AbbVie’s top job today centers on developing new sources of revenue out of the fear that biosimilars to its megablockbuster Humira will cause a precipitous sales decline starting in 2023. But after analyzing prior cases, one team of analysts believes Humira might experience a more graceful fall than pharma watchers currently expect.
Humira could still rake in at least $14.5 billion in 2023 U.S. sales during the first year of biosimilar attack, SVB Leerink analyst Geoffrey Porges’ team projected in an investor note Monday. That’s compared with the overall Wall Street estimate of $10.5 billion for that year, he noted. Last year, even as Humira faced biosim competition in Europe, the drug generated $19.8 billion globally.
Looking forward, the revenue decline for Humira could be more gradual than expected up to at least the third quarter of 2025, Porges wrote. The difference between Wall Street’s view and the SVB Leerink’s new projection could be “material” for the Illinois drugmaker, Porges said.
Under the new SVB model, Porges figures Humira U.S. sales could still come in at $3.4 billion in the third quarter of 2025—the 11th quarter after first biosim launch.
The team reached the conclusion after fitting the popular TNF blocker in a model based on sales data from six branded biologic drugs that already face U.S. biosim competition. They are Roche’s cancer drugs Herceptin and Rituxan, Amgen’s blood disorder drugs Neulasta and Johnson & Johnson-partnered Epogen/Procrit, plus J&J’s rival TNF inhibitor Remicade. The six meds posted combined peak revenue of $18.1 billion in 2016 and dropped by 44% to $10.2 billion last year.
For those six drugs, the branded originators still retained a median of 65% of revenue six quarters from initial biosimilar entry and appeared to be able to maintain it through to the 11th quarter after copycat launches.
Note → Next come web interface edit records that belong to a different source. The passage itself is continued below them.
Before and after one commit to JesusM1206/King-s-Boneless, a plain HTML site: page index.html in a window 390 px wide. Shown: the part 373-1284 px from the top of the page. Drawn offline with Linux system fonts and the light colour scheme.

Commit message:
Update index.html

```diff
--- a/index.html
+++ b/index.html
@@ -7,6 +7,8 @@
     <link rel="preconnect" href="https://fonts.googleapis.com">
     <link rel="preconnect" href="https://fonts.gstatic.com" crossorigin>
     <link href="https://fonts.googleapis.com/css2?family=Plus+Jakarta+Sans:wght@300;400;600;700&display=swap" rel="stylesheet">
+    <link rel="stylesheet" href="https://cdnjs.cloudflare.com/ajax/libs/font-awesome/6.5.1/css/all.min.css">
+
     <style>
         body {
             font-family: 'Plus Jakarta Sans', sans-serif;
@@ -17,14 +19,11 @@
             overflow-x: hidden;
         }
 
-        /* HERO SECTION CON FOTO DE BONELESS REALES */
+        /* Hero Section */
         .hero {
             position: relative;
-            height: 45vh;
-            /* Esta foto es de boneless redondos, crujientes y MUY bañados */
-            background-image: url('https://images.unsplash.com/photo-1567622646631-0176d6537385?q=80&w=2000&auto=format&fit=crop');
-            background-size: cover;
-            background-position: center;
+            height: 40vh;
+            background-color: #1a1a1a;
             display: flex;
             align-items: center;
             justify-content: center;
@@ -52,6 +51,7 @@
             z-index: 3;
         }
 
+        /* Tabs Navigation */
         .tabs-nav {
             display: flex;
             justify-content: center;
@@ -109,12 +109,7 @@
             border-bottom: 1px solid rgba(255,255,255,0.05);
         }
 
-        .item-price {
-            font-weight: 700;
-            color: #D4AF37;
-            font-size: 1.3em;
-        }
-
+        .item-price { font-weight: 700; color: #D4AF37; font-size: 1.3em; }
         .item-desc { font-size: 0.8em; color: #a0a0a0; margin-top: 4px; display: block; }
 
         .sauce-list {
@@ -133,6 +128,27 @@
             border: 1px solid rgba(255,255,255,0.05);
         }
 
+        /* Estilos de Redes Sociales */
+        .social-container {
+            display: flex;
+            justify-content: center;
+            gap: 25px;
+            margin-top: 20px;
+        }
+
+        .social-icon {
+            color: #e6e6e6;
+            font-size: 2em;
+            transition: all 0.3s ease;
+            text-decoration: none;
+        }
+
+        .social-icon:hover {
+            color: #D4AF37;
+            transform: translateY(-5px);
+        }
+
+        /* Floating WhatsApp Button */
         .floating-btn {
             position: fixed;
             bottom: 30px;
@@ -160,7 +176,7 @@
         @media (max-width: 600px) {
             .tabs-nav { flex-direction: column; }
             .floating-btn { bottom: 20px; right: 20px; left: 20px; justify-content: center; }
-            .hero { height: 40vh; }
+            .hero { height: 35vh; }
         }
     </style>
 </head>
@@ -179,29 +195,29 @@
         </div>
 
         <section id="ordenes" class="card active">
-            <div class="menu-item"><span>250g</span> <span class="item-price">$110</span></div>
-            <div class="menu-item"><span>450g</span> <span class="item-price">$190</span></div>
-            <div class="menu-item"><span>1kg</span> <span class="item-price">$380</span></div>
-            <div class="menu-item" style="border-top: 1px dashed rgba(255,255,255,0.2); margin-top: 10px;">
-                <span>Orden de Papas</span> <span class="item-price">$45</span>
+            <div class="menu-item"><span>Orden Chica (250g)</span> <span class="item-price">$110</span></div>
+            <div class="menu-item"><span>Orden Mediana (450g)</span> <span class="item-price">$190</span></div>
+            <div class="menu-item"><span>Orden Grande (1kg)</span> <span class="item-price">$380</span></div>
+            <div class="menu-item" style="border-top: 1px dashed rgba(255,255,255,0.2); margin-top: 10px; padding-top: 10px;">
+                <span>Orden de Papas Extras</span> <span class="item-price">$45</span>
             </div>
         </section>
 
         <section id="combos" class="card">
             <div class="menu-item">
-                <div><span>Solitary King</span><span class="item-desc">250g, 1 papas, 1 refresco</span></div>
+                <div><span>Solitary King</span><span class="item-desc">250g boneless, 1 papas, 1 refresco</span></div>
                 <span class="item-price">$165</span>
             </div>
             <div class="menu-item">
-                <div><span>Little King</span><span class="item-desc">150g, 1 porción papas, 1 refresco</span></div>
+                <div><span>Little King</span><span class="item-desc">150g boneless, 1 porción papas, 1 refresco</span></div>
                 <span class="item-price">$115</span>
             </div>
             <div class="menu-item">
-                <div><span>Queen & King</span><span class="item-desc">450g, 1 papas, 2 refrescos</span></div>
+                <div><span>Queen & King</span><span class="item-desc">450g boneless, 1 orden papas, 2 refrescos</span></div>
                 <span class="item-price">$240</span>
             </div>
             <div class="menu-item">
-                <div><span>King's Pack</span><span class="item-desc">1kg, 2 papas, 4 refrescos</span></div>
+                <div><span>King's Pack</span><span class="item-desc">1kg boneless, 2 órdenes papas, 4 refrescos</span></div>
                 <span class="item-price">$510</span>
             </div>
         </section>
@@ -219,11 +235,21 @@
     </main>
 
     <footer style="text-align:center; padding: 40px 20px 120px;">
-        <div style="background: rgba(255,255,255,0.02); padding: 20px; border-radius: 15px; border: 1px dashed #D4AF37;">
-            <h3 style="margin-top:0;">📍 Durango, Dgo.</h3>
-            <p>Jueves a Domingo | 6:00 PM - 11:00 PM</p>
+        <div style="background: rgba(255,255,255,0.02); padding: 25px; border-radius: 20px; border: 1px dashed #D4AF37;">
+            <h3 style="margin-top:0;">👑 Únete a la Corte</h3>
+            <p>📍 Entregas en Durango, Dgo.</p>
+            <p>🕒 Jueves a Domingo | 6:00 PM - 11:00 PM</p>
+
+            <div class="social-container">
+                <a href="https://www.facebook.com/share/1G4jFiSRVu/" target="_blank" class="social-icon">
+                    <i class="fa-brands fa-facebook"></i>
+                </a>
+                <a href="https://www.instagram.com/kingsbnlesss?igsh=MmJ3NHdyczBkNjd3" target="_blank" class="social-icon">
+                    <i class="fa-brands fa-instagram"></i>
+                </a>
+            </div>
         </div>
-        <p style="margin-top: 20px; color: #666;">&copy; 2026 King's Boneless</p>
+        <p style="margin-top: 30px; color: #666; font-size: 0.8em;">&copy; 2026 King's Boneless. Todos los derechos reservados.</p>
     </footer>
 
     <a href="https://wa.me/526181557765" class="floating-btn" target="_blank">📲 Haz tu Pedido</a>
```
Remicade, a rival to Humira, faced its first biosimilar in late 2016. Since then, the drug’s U.S. sales dropped 41% from a peak of about $1.3 billion in the third quarter of 2016 to roughly $800 million in the first quarter of 2021. While three copycats offer an average discount of 37%, the original drug still managed to keep 89% market share of total prescriptions.
Remicade’s strong defense is likely thanks to a small number of copycat competitors and long duration of treatment, Porges noted.
On the flip side, Herceptin appeared to have suffered the sharpest drop among the six branded meds. Its sales plummeted 74% in the first quarter of 2021 from a pre-biosimilar peak of about $820 million in the second quarter of 2018.
The analyst attributed the rapid decline to higher number of biosimilars, relatively short duration of therapy and the drug’s narrow label in just HER2-positive breast and stomach cancers.
AbbVie has signed patent settlements with eight biosimilar makers, with staggered launches set to start in early 2023. While that’s a large number of competitors, the drug’s unique formulation characteristics, wide range of indications and extended treatment use could help AbbVie’s defense, Porges wrote. The company could also benefit from strong contracting agreements with payers and “extensive patient and physician familiarity,” he added. If past biosim situations are any lesson, those features could help defend Humira from a rapid decline, he predicted.
Currently, Humira is still pulling off sales increases stateside. In the first quarter, its U.S. sales increased 6.9% to $3.9 billion. In anticipation of the anticipated U.S. patent cliff, AbbVie is now shifting its focus to newer immunology drugs Rinvoq and Skyrizi.